Most of us would agree that we have come a long way in our parenting beliefs and attitudes. In fact, I have heard many a grandparent or great uncle or aunt lamenting that now it’s gone too far the other way, with children ruling how the household runs. Another common lament is that we are simply turning our children into mini adults, so they look good on Instagram. Bit like the Victorian era where they sent their children out to work. I am lucky enough to live very close to Western Australia’s beautiful coast and I often see a toddler eyes down and looking at a device whilst mum is listening to her music through head phones. At restaurants, children bring their devices or toys and are parked at the end of the table to busy themselves until the food comes. Look, we have all used screens as babysitters to buy us 5 to 55! minutes of peace. My question is “What is the cost of our addiction to screens to our children in social situations?” A child or adult with high levels of social intelligence is aware of the motives and feelings of other people and knows what to do to fit in to different social situations. They also know what to do to put others at ease. When we take our children out into the world it is an opportunity to help them develop their social intelligence or put simply, to make friends, speak to anyone and engage in social situations. My eating out example, is a perfect way to assist your child develop their skills and confidence in this area. As a parent, the first thing in any change is to prepare. Decide – Is this quality time with or without kids? If its without kids, book a babysitter, rope in a friend and leave the kids at home. If it is commit to engaging with the kids. Maybe take a pack of Uno cards. Our fellow Strength Hero, Victoria always has a pack on hand for just such situations. Cards can be played by everyone at the table or for a bit by kids of ALL ages and generates so much conversation and giggles. Set boundaries – let your children know devices are staying at home. If taking devices is a normal thing, expect push back. Remember, no one likes change, just imagine if the restaurant no longer served your favourite style of wine...or any wine for that matter.
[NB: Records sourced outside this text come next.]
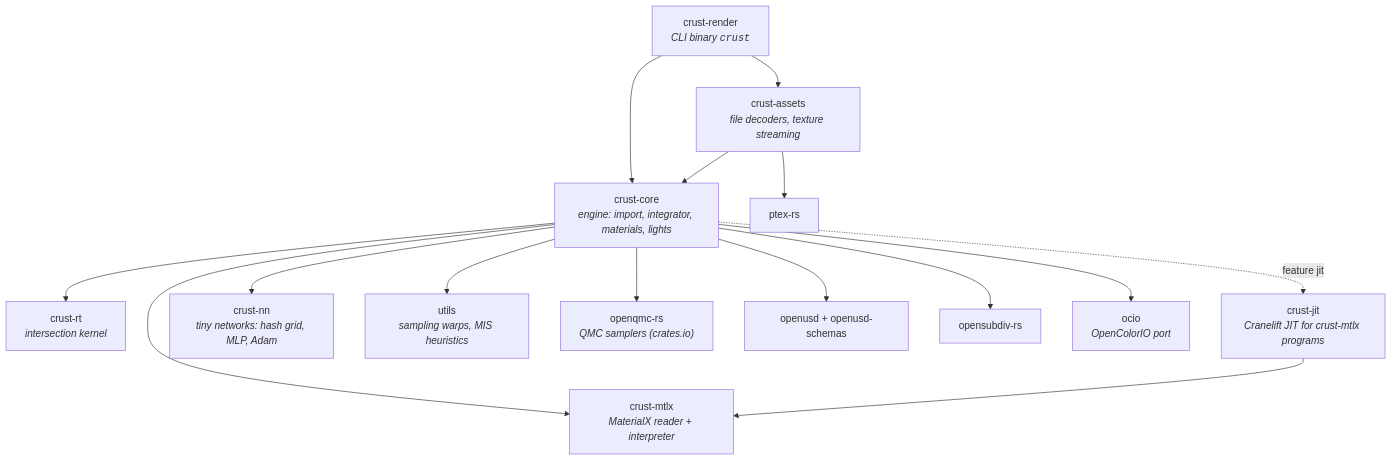
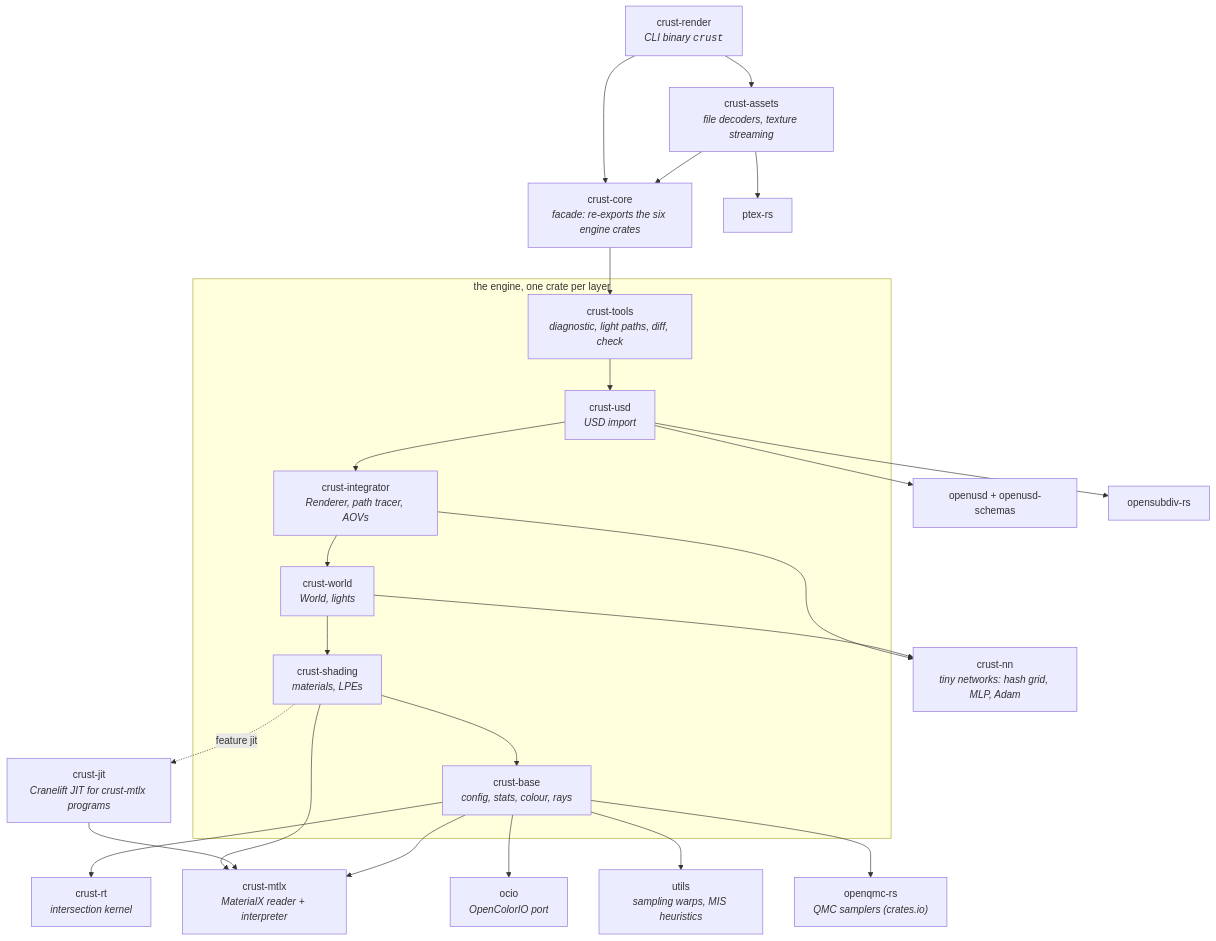
Before and after one commit to doubleailes/crust-render: the diagram in docs/architecture.md, drawn with Mermaid. The commit also changed other lines of this file and 208 other files, not shown here.

First line of the commit message:
Split crust-core into six layer crates, crust-core as their facade

````diff
--- a/docs/architecture.md
+++ b/docs/architecture.md
@@ -13,31 +13,47 @@
 ```mermaid
 graph TD
     render["crust-render<br/><i>CLI binary <code>crust</code></i>"]
     assets["crust-assets<br/><i>file decoders, texture streaming</i>"]
-    core["crust-core<br/><i>engine: import, integrator, materials, lights</i>"]
+    core["crust-core<br/><i>facade: re-exports the six engine crates</i>"]
+    subgraph engine["the engine, one crate per layer"]
+        tools["crust-tools<br/><i>diagnostic, light paths, diff, check</i>"]
+        cusd["crust-usd<br/><i>USD import</i>"]
+        integ["crust-integrator<br/><i>Renderer, path tracer, AOVs</i>"]
+        world["crust-world<br/><i>World, lights</i>"]
+        shading["crust-shading<br/><i>materials, LPEs</i>"]
+        base["crust-base<br/><i>config, stats, colour, rays</i>"]
+    end
     rt["crust-rt<br/><i>intersection kernel</i>"]
     mtlx["crust-mtlx<br/><i>MaterialX reader + interpreter</i>"]
     jit["crust-jit<br/><i>Cranelift JIT for crust-mtlx programs</i>"]
     nn["crust-nn<br/><i>tiny networks: hash grid, MLP, Adam</i>"]
     utils["utils<br/><i>sampling warps, MIS heuristics</i>"]
     oqmc["openqmc-rs<br/><i>QMC samplers (crates.io)</i>"]
     usd["openusd + openusd-schemas"]
     ptex["ptex-rs"]
     osd["opensubdiv-rs"]
     ocio["ocio<br/><i>OpenColorIO port</i>"]
 
     render --> core
     render --> assets
     assets --> core
     assets --> ptex
-    core --> rt
-    core --> mtlx
-    core --> nn
-    core -. "feature jit" .-> jit
+    core --> tools
+    tools --> cusd
+    cusd --> integ
+    integ --> world
+    world --> shading
+    shading --> base
+    cusd --> usd
+    cusd --> osd
+    integ --> nn
+    world --> nn
+    shading -. "feature jit" .-> jit
+    shading --> mtlx
     jit --> mtlx
-    core --> utils
-    core --> oqmc
-    core --> usd
-    core --> osd
-    core --> ocio
+    base --> rt
+    base --> mtlx
+    base --> ocio
+    base --> utils
+    base --> oqmc
 ```
````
Give responsibility – where would they like to go? What would they like to take that some or everyone could do at the table? Maybe it’s a favourite board game or a paper and pencil game. Prime your child. Talk about who you are meeting when you go out. If they don’t know them you may like to share how you met them or what you like about them. If they have known the people for years, maybe share one thing about the person that your kids may not know. Make it FUN – there are so many different conversation starters to generate engagement. For example, if I sent you to a desert island tomorrow and your survival was guaranteed what would the one luxury you would take? If you are with friends, it means that you are not talking about topics that the kids don’t really need to know about. Again, get a babysitter. Remember there is no one size fits all here or right or wrong to this modern dilemma. It’s about planning and engaging and taking opportunities in our daily lives. What does your family do? Subscribe to receive our weekly blog and share with a friend who would appreciate it.